-- Opening Marker --

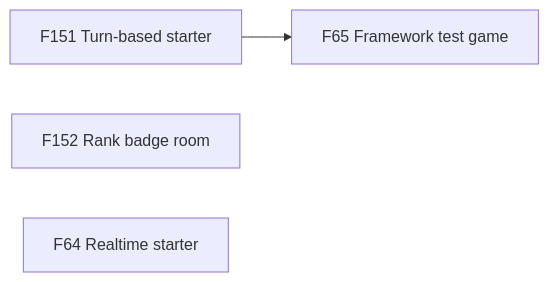
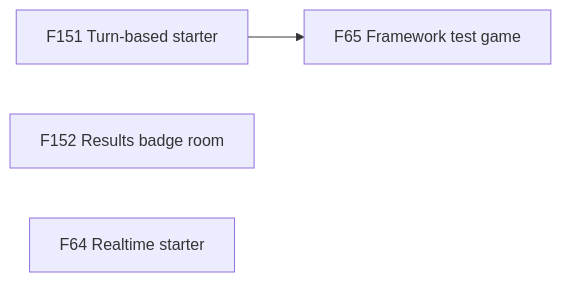
Before and after one commit to TheBlueMuzzy/framework: diagram 22 of 22 in .planning/ROADMAP.md, drawn with Mermaid. The commit also changed other lines of this file and 2 other files, not shown here.

Commit message:
Feature names: roadmap lines F## Name — description; hooks hold every F## mention to its name

````diff
--- a/.planning/ROADMAP.md
+++ b/.planning/ROADMAP.md
@@ -401,6 +401,6 @@
 ```mermaid
 flowchart LR
   F151[F151 Turn-based starter] --> F65[F65 Framework test game]
-  F152[F152 Rank badge room]
+  F152[F152 Results badge room]
   F64[F64 Realtime starter]
 ```
````
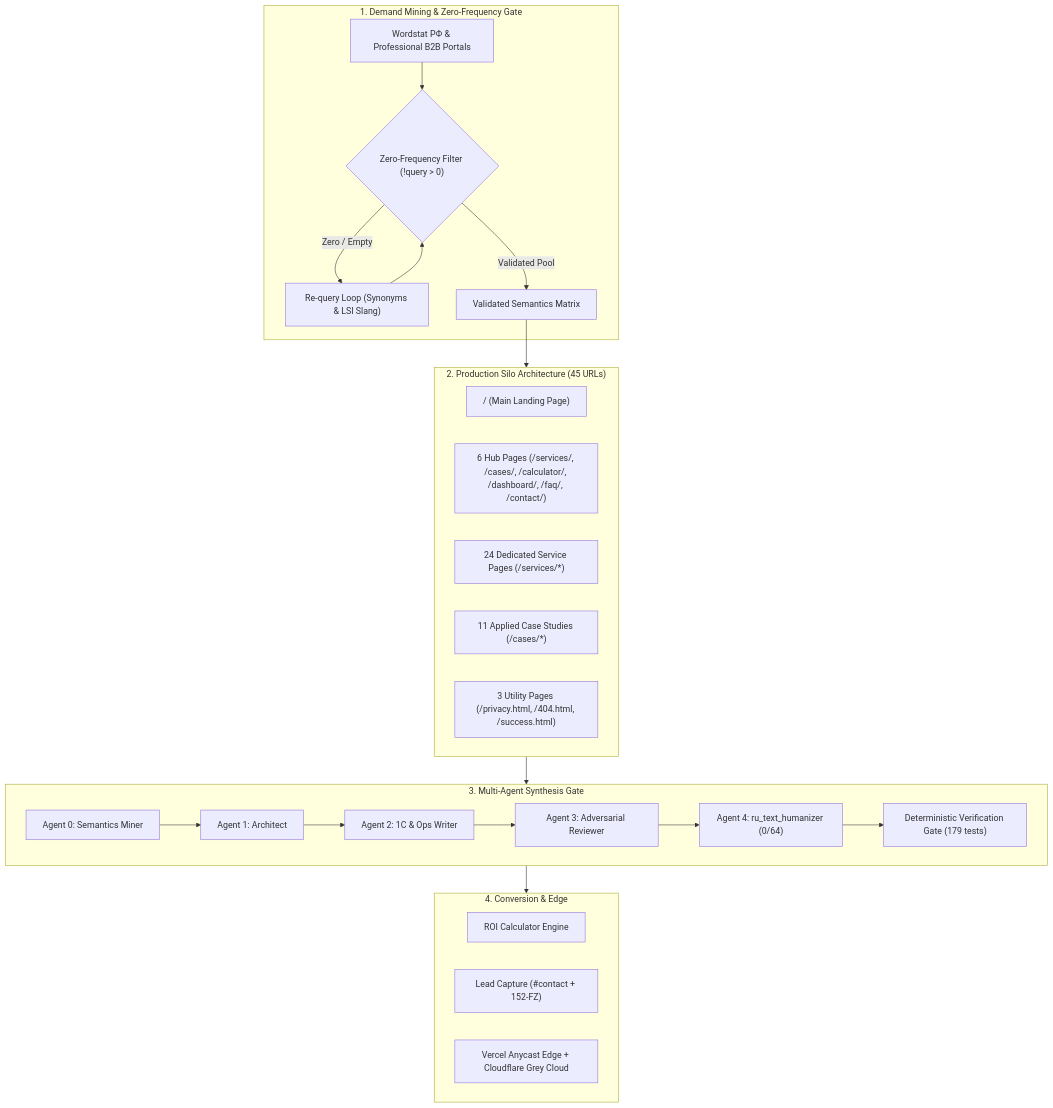
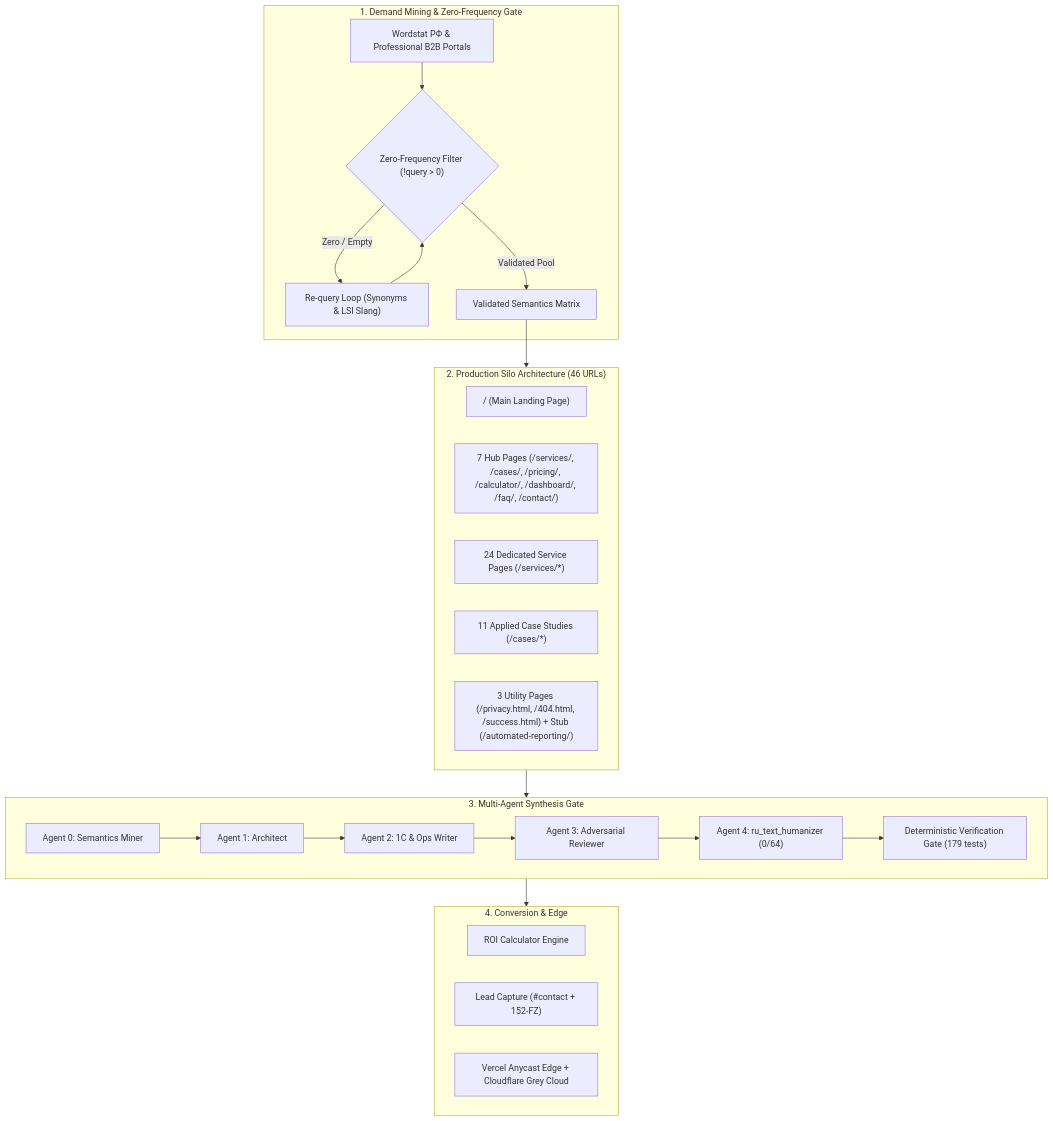
The first of 2 diagrams in Spec_content_ai_avtopilot.md (Vlad-Voro/ai-avtopilot), drawn with Mermaid before and after one commit. The commit also changed other lines of this file and 1 other file, not shown here.

Commit message:
docs: sync architectural and content specs with pricing redesign and audit fixes

````diff
--- a/Spec_content_ai_avtopilot.md
+++ b/Spec_content_ai_avtopilot.md
@@ -11,33 +11,33 @@
 ```mermaid
 flowchart TD
     subgraph Sourcing ["1. Demand Mining & Zero-Frequency Gate"]
         W["Wordstat РФ & Professional B2B Portals"] --> Val{"Zero-Frequency Filter (!query > 0)"}
         Val -- "Zero / Empty" --> ReQ["Re-query Loop (Synonyms & LSI Slang)"]
         ReQ --> Val
         Val -- "Validated Pool" --> Brief["Validated Semantics Matrix"]
     end
 
-    subgraph Architecture ["2. Production Silo Architecture (45 URLs)"]
+    subgraph Architecture ["2. Production Silo Architecture (46 URLs)"]
         Root["/ (Main Landing Page)"]
-        Hubs["6 Hub Pages (/services/, /cases/, /calculator/, /dashboard/, /faq/, /contact/)"]
+        Hubs["7 Hub Pages (/services/, /cases/, /pricing/, /calculator/, /dashboard/, /faq/, /contact/)"]
         T1["24 Dedicated Service Pages (/services/*)"]
         T3["11 Applied Case Studies (/cases/*)"]
-        Util["3 Utility Pages (/privacy.html, /404.html, /success.html)"]
+        Util["3 Utility Pages (/privacy.html, /404.html, /success.html) + Stub (/automated-reporting/)"]
     end
 
     subgraph Pipeline ["3. Multi-Agent Synthesis Gate"]
         Miner["Agent 0: Semantics Miner"] --> Arch["Agent 1: Architect"]
         Arch --> Writer["Agent 2: 1C & Ops Writer"]
         Writer --> Critic["Agent 3: Adversarial Reviewer"]
         Critic --> Humanizer["Agent 4: ru_text_humanizer (0/64)"]
         Humanizer --> Gate["Deterministic Verification Gate (179 tests)"]
     end
 
     subgraph Conversion ["4. Conversion & Edge"]
         Calc["ROI Calculator Engine"]
         Form["Lead Capture (#contact + 152-FZ)"]
         Edge["Vercel Anycast Edge + Cloudflare Grey Cloud"]
     end
 
     Brief --> Architecture --> Pipeline --> Conversion
 ```
````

-- Closing Marker --

# Task requirements
Copy out every line from the material above in which the word "badge" appears.

# Your solution
-  F152[F152 Rank badge room]
+  F152[F152 Results badge room]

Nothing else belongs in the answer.